In this article, we explore what exactly a smart motorway is as well as the benefits and challenges they bring.
In general, the main difference between smart motorways and normal ones is that smart motorways don’t have hard shoulders. This way, traffic can utilise the additional lane to reduce congestion.
Electronic overhead signs are used to alert road users of any emergency lane closures, speed limit reductions, and any other important traffic information.
There are two main types of smart motorways without hard shoulders: all-lane running and dynamic.
All-Lane Running: All-lane running smart motorways have had their hard shoulders permanently removed to make way for moving traffic.
Dynamic: With dynamic smart motorways, the hard shoulder is only converted to the inside lane at certain times when it is required to keep the traffic moving.
Whilst many road safety campaigners have spoken out about the safety of smart motorways, statistics analysed by the Department for Transport between 2015 and 2018 show that the death toll on smart motorways by traffic volume was slightly lower than on conventional motorways – this is arguably because of lower speed limits.
The reason why many people are so strongly against them is that there have been fatal accidents on smart motorways in which a hard shoulder would have saved lives. One example of this is an incident that occurred in June 2019.
On the M1 close to Sheffield, Jason Mercer and Alexandru Murgeanu were involved in a minor accident, as there was no hard shoulder, they pulled over into the left lane of the motorway to exchange details.
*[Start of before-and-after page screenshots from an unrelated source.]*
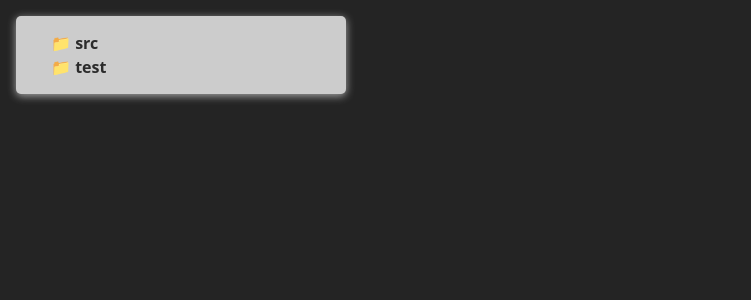
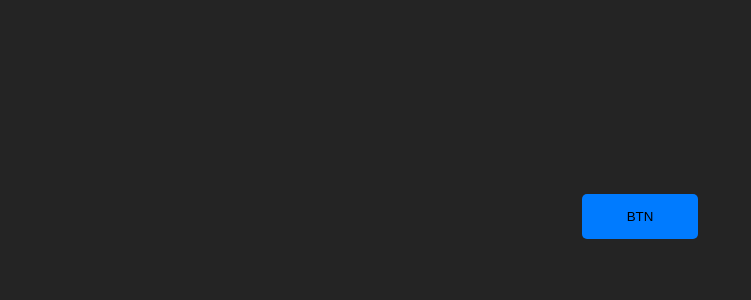
Before and after one commit to AnanthaKannan/react-machine-coding, a React (Vite) app: page / in a window 1280 px wide. Shown: the top 300 px of the page, without its empty margins (0-751 px from the left). Built offline with nearby package versions, Linux system fonts and the light colour scheme.

Commit message:
feat: implement Tooltip component with mouse position detection and styling

```diff
--- a/src/App.tsx
+++ b/src/App.tsx
@@ -5,11 +5,12 @@ import DragDrop from "./practice/dragDrop/dragDrop";
 import PercentageLoader from "./practice/loader/percentageLoader/PercentageLoad";
 import CircleLoader from "./practice/loader/circleLoader/CircleLoader";
 import FileExplore from "./practice/fileExplor/FileExplore";
+import Tooltip from "./practice/tooltip/Tooltip";
 
 const App: React.FC = () => {
   return (
     <div style={{ padding: 16 }}>
-      <FileExplore />
+      <Tooltip />
       {/* <CircleLoader /> */}
       {/* <PercentageLoader /> */}
       {/* <DragDrop /> */}
--- /dev/null
+++ b/src/practice/tooltip/Tooltip.tsx
@@ -0,0 +1,60 @@
+// Update the component to use TypeScript features
+
+import { type FC, type ReactNode, type MouseEvent, useState } from "react";
+import "./tooltip.css";
+
+interface TpParams {
+  message?: string;
+  children: ReactNode;
+}
+
+const Tp: FC<TpParams> = ({ message = "I am here", children }) => {
+  const [classPosition, setClassPosition] = useState("");
+
+  const handleMouseEnter = (e: MouseEvent<HTMLDivElement>) => {
+    const btn = e.currentTarget.getBoundingClientRect();
+    const left = btn.left - e.clientX;
+    const right = btn.right - e.clientX;
+    const top = btn.top - e.clientY;
+    const bottom = btn.bottom - e.clientY;
+    const position = [
+      { value: Math.abs(left), class: "left" },
+      { value: Math.abs(right), class: "right" },
+      { value: Math.abs(top), class: "top" },
+      { value: Math.abs(bottom), class: "bottom" },
+    ];
+
+    const currentPosition = position
+      .filter((item) => item.value > 0)
+      .sort((a, b) => a.value - b.value)[0];
+    setClassPosition(currentPosition.class);
+  };
+
+  const handleMouseLeave = () => {
+    setClassPosition("");
+  };
+
+  return (
+    <div
+      // onMouseEnter={handleMouseEnter}
+      onMouseMove={handleMouseEnter}
+      onMouseLeave={handleMouseLeave}
+      className="tool-tip-container"
+    >
+      {children}
+      <div className={`message ${classPosition}`}>{message}</div>
+    </div>
+  );
+};
+
+const Tooltip: FC = () => {
+  return (
+    <div id="tp">
+      <Tp>
+        <button>BTN</button>
+      </Tp>
+    </div>
+  );
+};
+
+export default Tooltip;
--- /dev/null
+++ b/src/practice/tooltip/tooltip.css
@@ -0,0 +1,57 @@
+#tp {
+  display: flex;
+  gap: 30px;
+  justify-content: center;
+  align-items: center;
+  height: 50vh;
+}
+
+#tp button {
+  background-color: #007bff;
+  padding: 15px 45px;
+  border: 0px;
+  border-radius: 5px;
+  cursor: pointer;
+}
+
+#tp button:hover {
+  box-shadow: 2px 4px 8px #57a4f6;
+  transition: box-shadow 0.5s linear;
+}
+
+#tp .tool-tip-container {
+  position: relative;
+}
+
+#tp .message {
+  position: absolute;
+  background-color: #57a4f6;
+  padding: 5px 0px;
+  border-radius: 5px;
+  width: 100%;
+  text-align: center;
+  z-index: 100;
+  display: none;
+}
+
+#tp .top {
+  bottom: 120%;
+  display: block;
+}
+
+#tp .bottom {
+  top: 120%;
+  display: block;
+}
+
+#tp .left {
+  right: 120%;
+  top: 10%;
+  display: block;
+}
+
+#tp .right {
+  left: 120%;
+  top: 10%;
+  display: block;
+}
```
Also changed, not shown: 1 other file (tests, documents, lock files or other folders).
Minutes later a lorry crashed into them at more than 50 mph, killing them both.
Whilst the rollout of all-lane running smart motorways is paused to collect more data, Transport Secretary, Grant Schapps has said the Department for Transport will follow the recommendations to:
Until 2025 when sufficient data has been collected, it is unknown what the future of smart motorways holds for drivers in the UK.
At Transmode Logistics, we always keep up to date with transport news and ensure our drivers are always driving as safely as possible.